First thing in the morning on the first day of the year and I’ve got the place to myself – for a few minutes until the kids descend, anyway.  This season’s spate of illness and otherwise related guest cancellations meant we spent a quiet New Year’s Eve with just the four of us toasting (bubbly for me and the WorkHorse, gingerale for the kids) 2013.

Our family talked about what we’d enjoyed most in 2012.  The WorkHorse and I both chose spending the summer at Northbrook.  The kids found it hard to pick a favourite.  (I think the perception of time is different when you’re young.  If you think about it, last year amounts to roughly 25% of the life my daughter can remember.  Now try and pick your favourite thing from the last 25% of your life – it’s not easy.)  We talked about what we’re looking forward to in the coming year.  The kids found this a bit easier – everyone is looking forward to some family trips we are planning.

As for me?  Well some of it’s easy. I’m looking forward to training for and completing Tough Mudder in September. And, especially looking out at the sea of snow around me, I’m really looking forward to summer returning to Northbrook.  I can’t wait to implement the garden expansion we built last fall and to start to work on adding some flowers into the mix.  Winter is certainly beautiful at the farm, and I love to see the kids skating on the rink and building forts – but I’m just biding my time until the return of summer.  For me, perfection is a morning on the front porch, a day in the garden and a drink on the side porch overlooking the barn before dinner.


Some of the looking ahead is trickier.  2013 promises to be a sort of strange year for me.  It’ll be a time of upheaval professionally as I hope to make a big change on the career front.  To be honest, while I’m confident in my decision to make a change in my work, I feel less certain of the next step.  I’m a girl who loathes uncertainty and is allergic to change, so it’s been an odd time for me of late.  It’s not a question of lack of interest in my next venture so much as difficulty  picturing my new life.   I know that 12 months from now I’ll have a much better sense of where I’m going, but I expect the getting there to be on the awkward side.  We all define ourselves, at least a little, by what we do.  When we can’t say for sure what we’ll be doing, it leaves a little of our identity floating in the wind.

Things continue to change on the home front as well.  A lot of my energy in 2012 went into securing a spot and establishing the Boy in a new school which is a better fit for the way he learns. The Girl has plans to jump ship this year as well in favour of a specialized program at a new school.   While I know it’ll be a good program for her I am selfishly sorry to see her leave our home school, where I’ve known the other parents, staff and principal for the past 6 years.  My experience with the Boy’s new school tells me that I’ll have very little contact with the communities in the new schools and this contributes to the sort of ‘adrift’ feeling I’m experiencing.

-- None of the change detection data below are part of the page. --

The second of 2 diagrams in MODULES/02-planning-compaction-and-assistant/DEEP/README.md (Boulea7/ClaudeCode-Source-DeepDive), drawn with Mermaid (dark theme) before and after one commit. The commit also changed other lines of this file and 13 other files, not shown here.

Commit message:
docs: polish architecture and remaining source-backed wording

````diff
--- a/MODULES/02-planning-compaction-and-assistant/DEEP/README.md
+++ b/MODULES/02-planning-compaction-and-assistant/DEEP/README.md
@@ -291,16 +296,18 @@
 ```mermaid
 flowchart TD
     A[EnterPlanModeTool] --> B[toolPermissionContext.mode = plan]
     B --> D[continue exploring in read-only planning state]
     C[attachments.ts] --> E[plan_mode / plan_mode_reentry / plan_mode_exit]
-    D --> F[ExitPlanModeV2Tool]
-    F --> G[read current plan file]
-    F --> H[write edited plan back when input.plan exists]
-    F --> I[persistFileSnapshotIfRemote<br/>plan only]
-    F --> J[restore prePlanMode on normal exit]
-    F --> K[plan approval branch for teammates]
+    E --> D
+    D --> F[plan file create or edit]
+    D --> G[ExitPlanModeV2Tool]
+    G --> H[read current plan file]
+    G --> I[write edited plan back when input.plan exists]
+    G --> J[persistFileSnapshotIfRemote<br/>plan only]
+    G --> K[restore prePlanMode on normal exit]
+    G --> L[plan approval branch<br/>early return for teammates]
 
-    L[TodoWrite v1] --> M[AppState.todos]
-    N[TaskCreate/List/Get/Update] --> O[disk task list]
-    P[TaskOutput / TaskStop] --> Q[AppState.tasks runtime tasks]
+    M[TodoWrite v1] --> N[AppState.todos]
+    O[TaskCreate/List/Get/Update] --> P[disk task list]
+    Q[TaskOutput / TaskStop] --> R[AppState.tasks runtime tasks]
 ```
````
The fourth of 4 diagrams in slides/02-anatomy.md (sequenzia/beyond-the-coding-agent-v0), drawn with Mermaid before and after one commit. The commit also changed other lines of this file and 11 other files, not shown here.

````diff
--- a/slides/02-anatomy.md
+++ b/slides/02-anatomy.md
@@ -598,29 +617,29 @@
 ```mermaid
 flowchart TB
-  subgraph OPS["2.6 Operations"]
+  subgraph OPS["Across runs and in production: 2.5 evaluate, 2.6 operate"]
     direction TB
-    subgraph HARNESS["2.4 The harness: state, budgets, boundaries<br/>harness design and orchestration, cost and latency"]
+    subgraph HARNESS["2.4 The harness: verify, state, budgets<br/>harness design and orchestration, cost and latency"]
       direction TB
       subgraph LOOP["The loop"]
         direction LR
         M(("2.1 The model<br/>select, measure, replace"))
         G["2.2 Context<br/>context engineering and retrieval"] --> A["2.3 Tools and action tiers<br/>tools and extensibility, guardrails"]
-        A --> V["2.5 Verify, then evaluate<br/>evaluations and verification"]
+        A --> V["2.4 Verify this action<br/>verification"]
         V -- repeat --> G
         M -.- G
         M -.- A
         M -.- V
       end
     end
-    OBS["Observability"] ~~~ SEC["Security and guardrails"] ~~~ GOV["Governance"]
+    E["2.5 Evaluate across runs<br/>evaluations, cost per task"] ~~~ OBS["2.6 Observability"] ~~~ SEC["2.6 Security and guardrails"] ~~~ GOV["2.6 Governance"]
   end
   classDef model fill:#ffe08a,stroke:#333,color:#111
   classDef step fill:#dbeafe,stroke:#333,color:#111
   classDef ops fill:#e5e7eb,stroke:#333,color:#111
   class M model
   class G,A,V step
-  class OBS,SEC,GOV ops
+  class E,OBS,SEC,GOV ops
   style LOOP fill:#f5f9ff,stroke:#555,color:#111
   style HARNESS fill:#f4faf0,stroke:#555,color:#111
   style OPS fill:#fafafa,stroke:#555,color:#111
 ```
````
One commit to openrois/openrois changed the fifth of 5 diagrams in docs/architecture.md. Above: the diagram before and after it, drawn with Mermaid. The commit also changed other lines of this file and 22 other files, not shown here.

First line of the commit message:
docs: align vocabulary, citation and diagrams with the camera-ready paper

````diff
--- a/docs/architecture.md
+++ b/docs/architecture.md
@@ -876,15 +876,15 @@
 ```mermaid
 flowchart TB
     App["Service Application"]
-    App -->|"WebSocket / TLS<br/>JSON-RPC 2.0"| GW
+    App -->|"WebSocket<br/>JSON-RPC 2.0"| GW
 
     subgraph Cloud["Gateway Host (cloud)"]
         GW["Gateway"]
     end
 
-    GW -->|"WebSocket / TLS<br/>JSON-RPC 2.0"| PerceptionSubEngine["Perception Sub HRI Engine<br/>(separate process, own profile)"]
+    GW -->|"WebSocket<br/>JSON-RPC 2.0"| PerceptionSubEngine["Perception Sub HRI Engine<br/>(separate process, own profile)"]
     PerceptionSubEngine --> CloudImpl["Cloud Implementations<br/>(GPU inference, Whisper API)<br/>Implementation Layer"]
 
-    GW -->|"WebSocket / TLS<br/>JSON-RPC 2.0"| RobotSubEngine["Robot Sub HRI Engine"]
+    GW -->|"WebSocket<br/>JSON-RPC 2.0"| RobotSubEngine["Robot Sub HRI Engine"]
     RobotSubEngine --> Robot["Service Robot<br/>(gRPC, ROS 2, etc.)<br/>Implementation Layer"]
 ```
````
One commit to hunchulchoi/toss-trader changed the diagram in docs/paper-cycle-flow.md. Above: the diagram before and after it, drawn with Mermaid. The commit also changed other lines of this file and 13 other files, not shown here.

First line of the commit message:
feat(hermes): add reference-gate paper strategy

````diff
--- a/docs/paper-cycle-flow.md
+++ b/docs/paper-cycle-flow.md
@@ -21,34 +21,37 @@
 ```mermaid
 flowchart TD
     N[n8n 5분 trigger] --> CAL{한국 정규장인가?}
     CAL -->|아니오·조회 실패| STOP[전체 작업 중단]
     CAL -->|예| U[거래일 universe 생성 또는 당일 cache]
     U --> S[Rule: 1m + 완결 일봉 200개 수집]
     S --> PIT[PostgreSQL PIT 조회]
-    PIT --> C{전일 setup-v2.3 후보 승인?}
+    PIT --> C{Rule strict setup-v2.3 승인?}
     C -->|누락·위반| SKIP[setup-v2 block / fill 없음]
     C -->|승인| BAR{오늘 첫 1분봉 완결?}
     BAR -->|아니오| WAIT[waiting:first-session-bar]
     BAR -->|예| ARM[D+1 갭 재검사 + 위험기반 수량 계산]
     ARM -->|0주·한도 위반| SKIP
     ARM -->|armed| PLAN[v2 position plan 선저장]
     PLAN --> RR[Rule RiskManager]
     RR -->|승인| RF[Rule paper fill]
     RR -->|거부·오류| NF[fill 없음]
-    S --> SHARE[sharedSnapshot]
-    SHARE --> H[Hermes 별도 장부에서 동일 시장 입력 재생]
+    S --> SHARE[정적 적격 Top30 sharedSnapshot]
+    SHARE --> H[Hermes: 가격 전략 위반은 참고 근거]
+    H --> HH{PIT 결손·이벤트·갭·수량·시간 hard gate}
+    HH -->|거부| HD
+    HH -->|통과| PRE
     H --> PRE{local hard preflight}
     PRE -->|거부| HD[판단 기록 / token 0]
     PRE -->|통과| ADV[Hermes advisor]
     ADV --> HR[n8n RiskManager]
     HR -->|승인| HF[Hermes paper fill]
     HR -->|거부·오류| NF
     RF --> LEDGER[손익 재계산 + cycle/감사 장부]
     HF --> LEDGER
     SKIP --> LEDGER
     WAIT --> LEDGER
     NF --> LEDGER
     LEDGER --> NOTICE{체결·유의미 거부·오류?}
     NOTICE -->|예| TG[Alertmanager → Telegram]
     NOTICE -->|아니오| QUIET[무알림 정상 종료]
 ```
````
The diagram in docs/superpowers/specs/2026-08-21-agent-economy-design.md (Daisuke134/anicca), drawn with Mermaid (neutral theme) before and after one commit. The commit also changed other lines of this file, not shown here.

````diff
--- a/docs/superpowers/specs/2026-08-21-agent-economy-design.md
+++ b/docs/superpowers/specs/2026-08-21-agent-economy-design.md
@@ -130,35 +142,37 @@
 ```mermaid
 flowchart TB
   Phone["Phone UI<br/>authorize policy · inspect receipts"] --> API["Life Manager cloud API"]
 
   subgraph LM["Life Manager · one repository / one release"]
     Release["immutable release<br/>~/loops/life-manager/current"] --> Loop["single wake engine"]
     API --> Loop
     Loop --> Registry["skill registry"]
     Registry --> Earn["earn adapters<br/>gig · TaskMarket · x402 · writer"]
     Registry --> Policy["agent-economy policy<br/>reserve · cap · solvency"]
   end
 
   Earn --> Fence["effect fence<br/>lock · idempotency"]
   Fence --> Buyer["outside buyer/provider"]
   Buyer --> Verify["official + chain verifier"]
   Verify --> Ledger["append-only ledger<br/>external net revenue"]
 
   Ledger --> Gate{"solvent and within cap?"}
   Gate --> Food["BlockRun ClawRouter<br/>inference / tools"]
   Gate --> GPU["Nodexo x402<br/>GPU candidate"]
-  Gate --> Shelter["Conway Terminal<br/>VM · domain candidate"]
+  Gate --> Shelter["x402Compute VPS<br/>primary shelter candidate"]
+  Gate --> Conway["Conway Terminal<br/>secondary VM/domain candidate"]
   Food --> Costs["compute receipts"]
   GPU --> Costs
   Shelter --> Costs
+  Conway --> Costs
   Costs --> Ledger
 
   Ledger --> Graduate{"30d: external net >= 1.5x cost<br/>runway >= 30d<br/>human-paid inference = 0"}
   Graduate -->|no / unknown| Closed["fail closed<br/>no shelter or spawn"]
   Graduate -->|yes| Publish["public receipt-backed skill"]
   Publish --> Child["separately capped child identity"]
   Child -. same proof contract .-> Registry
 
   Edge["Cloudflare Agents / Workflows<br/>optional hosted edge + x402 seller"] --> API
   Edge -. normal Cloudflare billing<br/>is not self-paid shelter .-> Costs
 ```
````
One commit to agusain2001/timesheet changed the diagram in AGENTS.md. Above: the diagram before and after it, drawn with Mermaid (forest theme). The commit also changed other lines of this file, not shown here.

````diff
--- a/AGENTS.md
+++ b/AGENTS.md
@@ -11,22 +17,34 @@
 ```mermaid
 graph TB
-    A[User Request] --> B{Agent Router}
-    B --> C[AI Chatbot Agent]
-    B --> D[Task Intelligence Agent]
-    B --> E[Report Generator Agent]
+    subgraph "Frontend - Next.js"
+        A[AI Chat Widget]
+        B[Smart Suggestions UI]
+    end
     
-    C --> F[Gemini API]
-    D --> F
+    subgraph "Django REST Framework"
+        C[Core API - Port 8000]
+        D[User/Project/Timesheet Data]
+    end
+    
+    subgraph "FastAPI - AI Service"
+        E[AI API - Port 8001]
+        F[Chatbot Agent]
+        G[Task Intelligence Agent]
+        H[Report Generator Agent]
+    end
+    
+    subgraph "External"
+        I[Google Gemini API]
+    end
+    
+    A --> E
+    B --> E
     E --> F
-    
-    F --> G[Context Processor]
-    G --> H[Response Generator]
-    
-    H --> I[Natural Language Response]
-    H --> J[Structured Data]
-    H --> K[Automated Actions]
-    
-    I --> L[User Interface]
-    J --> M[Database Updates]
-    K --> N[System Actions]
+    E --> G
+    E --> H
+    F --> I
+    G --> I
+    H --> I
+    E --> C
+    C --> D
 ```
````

I once read a truly awful novel in which a shy southern beauty is sent to live with her grandma for the summer.  When our heroine meets with some crisis or other, her grandma quaintly explains that in our lives we have sunshine years, rainy years and growing years.  Awful novel aside, I’ve always remembered that idea.  I’ve had a couple of very sunny years lately, but I wonder if 2013 might be of the growing variety.  A growing year isn’t something I dread, on the contrary – it’s exciting and important and always just what I need.  In any case, however I feel about it, it’s coming so I’d best embrace it.

But first, more tea.

Happy 2013 and may your year be just what you need it to be.